Material supplied Start Marker

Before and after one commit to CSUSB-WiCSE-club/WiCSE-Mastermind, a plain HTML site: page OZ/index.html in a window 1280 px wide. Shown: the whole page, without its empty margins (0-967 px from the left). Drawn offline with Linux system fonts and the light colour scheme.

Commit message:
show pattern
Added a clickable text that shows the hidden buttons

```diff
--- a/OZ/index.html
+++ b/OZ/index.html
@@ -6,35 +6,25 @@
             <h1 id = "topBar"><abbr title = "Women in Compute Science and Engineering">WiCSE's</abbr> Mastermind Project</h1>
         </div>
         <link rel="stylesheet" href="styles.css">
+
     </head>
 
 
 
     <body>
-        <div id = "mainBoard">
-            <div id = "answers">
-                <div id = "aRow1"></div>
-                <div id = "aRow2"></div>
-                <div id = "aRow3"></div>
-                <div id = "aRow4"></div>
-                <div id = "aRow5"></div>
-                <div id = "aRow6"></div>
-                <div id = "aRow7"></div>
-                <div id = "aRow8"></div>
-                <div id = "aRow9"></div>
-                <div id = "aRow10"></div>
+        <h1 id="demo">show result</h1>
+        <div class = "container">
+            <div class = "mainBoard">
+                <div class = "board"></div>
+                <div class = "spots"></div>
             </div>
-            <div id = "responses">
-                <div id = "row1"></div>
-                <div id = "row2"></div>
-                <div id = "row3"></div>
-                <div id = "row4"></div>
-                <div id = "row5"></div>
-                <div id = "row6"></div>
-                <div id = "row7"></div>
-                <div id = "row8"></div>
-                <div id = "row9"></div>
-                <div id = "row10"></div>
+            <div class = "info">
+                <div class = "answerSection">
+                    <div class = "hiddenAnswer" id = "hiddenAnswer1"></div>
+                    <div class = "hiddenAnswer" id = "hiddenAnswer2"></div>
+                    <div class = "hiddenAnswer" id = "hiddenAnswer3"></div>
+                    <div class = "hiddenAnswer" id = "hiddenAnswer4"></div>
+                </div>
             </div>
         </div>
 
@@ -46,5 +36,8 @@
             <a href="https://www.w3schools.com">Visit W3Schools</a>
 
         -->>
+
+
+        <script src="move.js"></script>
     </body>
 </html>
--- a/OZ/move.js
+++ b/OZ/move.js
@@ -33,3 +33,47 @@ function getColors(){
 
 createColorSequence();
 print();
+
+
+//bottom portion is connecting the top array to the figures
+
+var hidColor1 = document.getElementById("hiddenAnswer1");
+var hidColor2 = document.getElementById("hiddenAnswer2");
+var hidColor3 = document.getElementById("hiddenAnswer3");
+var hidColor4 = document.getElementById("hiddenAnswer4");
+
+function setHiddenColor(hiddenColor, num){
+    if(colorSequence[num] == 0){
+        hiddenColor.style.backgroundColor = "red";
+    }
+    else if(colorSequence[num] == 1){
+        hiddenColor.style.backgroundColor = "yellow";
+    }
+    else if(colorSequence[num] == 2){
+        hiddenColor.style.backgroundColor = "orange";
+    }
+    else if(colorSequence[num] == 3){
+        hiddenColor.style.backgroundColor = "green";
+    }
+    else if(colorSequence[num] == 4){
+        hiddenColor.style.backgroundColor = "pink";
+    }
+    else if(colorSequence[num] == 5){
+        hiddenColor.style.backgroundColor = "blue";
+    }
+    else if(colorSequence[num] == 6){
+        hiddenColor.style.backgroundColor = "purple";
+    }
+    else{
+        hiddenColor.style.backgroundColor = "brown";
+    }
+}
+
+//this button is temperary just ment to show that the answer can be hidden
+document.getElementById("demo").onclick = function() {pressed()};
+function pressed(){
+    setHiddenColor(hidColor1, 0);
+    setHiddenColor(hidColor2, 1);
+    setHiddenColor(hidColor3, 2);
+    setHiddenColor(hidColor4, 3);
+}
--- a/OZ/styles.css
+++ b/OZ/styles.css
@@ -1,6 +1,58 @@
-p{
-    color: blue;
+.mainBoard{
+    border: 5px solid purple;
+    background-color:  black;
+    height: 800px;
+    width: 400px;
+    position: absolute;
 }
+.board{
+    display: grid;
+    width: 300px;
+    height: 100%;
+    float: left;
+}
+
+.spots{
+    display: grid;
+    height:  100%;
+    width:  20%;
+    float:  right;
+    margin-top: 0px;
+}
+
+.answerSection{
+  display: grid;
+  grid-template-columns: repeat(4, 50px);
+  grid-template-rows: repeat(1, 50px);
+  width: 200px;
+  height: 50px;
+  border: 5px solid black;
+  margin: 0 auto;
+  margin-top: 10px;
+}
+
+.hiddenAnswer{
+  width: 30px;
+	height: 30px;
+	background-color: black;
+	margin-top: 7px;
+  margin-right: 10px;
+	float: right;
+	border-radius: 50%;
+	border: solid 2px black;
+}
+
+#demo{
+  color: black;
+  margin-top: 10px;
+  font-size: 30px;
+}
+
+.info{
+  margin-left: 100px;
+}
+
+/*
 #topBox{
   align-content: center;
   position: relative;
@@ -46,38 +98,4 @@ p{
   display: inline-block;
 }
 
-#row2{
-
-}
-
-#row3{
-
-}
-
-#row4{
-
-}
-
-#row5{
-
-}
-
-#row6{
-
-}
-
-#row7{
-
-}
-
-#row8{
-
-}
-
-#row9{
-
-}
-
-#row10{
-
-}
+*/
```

Material supplied End Marker

:: About this exercise ::
Each entry in the data must be copied exactly.

:: Expected answer ::
Before and after one commit to CSUSB-WiCSE-club/WiCSE-Mastermind, a plain HTML site: page OZ/index.html in a window 1280 px wide. Shown: the whole page, without its empty margins (0-967 px from the left). Drawn offline with Linux system fonts and the light colour scheme.

Commit message:
show pattern
Added a clickable text that shows the hidden buttons

```diff
--- a/OZ/index.html
+++ b/OZ/index.html
@@ -6,35 +6,25 @@
             <h1 id = "topBar"><abbr title = "Women in Compute Science and Engineering">WiCSE's</abbr> Mastermind Project</h1>
         </div>
         <link rel="stylesheet" href="styles.css">
+
     </head>
 
 
 
     <body>
-        <div id = "mainBoard">
-            <div id = "answers">
-                <div id = "aRow1"></div>
-                <div id = "aRow2"></div>
-                <div id = "aRow3"></div>
-                <div id = "aRow4"></div>
-                <div id = "aRow5"></div>
-                <div id = "aRow6"></div>
-                <div id = "aRow7"></div>
-                <div id = "aRow8"></div>
-                <div id = "aRow9"></div>
-                <div id = "aRow10"></div>
+        <h1 id="demo">show result</h1>
+        <div class = "container">
+            <div class = "mainBoard">
+                <div class = "board"></div>
+                <div class = "spots"></div>
             </div>
-            <div id = "responses">
-                <div id = "row1"></div>
-                <div id = "row2"></div>
-                <div id = "row3"></div>
-                <div id = "row4"></div>
-                <div id = "row5"></div>
-                <div id = "row6"></div>
-                <div id = "row7"></div>
-                <div id = "row8"></div>
-                <div id = "row9"></div>
-                <div id = "row10"></div>
+            <div class = "info">
+                <div class = "answerSection">
+                    <div class = "hiddenAnswer" id = "hiddenAnswer1"></div>
+                    <div class = "hiddenAnswer" id = "hiddenAnswer2"></div>
+                    <div class = "hiddenAnswer" id = "hiddenAnswer3"></div>
+                    <div class = "hiddenAnswer" id = "hiddenAnswer4"></div>
+                </div>
             </div>
         </div>
 
@@ -46,5 +36,8 @@
             <a href="https://www.w3schools.com">Visit W3Schools</a>
 
         -->>
+
+
+        <script src="move.js"></script>
     </body>
 </html>
--- a/OZ/move.js
+++ b/OZ/move.js
@@ -33,3 +33,47 @@ function getColors(){
 
 createColorSequence();
 print();
+
+
+//bottom portion is connecting the top array to the figures
+
+var hidColor1 = document.getElementById("hiddenAnswer1");
+var hidColor2 = document.getElementById("hiddenAnswer2");
+var hidColor3 = document.getElementById("hiddenAnswer3");
+var hidColor4 = document.getElementById("hiddenAnswer4");
+
+function setHiddenColor(hiddenColor, num){
+    if(colorSequence[num] == 0){
+        hiddenColor.style.backgroundColor = "red";
+    }
+    else if(colorSequence[num] == 1){
+        hiddenColor.style.backgroundColor = "yellow";
+    }
+    else if(colorSequence[num] == 2){
+        hiddenColor.style.backgroundColor = "orange";
+    }
+    else if(colorSequence[num] == 3){
+        hiddenColor.style.backgroundColor = "green";
+    }
+    else if(colorSequence[num] == 4){
+        hiddenColor.style.backgroundColor = "pink";
+    }
+    else if(colorSequence[num] == 5){
+        hiddenColor.style.backgroundColor = "blue";
+    }
+    else if(colorSequence[num] == 6){
+        hiddenColor.style.backgroundColor = "purple";
+    }
+    else{
+        hiddenColor.style.backgroundColor = "brown";
+    }
+}
+
+//this button is temperary just ment to show that the answer can be hidden
+document.getElementById("demo").onclick = function() {pressed()};
+function pressed(){
+    setHiddenColor(hidColor1, 0);
+    setHiddenColor(hidColor2, 1);
+    setHiddenColor(hidColor3, 2);
+    setHiddenColor(hidColor4, 3);
+}
--- a/OZ/styles.css
+++ b/OZ/styles.css
@@ -1,6 +1,58 @@
-p{
-    color: blue;
+.mainBoard{
+    border: 5px solid purple;
+    background-color:  black;
+    height: 800px;
+    width: 400px;
+    position: absolute;
 }
+.board{
+    display: grid;
+    width: 300px;
+    height: 100%;
+    float: left;
+}
+
+.spots{
+    display: grid;
+    height:  100%;
+    width:  20%;
+    float:  right;
+    margin-top: 0px;
+}
+
+.answerSection{
+  display: grid;
+  grid-template-columns: repeat(4, 50px);
+  grid-template-rows: repeat(1, 50px);
+  width: 200px;
+  height: 50px;
+  border: 5px solid black;
+  margin: 0 auto;
+  margin-top: 10px;
+}
+
+.hiddenAnswer{
+  width: 30px;
+	height: 30px;
+	background-color: black;
+	margin-top: 7px;
+  margin-right: 10px;
+	float: right;
+	border-radius: 50%;
+	border: solid 2px black;
+}
+
+#demo{
+  color: black;
+  margin-top: 10px;
+  font-size: 30px;
+}
+
+.info{
+  margin-left: 100px;
+}
+
+/*
 #topBox{
   align-content: center;
   position: relative;
@@ -46,38 +98,4 @@ p{
   display: inline-block;
 }
 
-#row2{
-
-}
-
-#row3{
-
-}
-
-#row4{
-
-}
-
-#row5{
-
-}
-
-#row6{
-
-}
-
-#row7{
-
-}
-
-#row8{
-
-}
-
-#row9{
-
-}
-
-#row10{
-
-}
+*/
```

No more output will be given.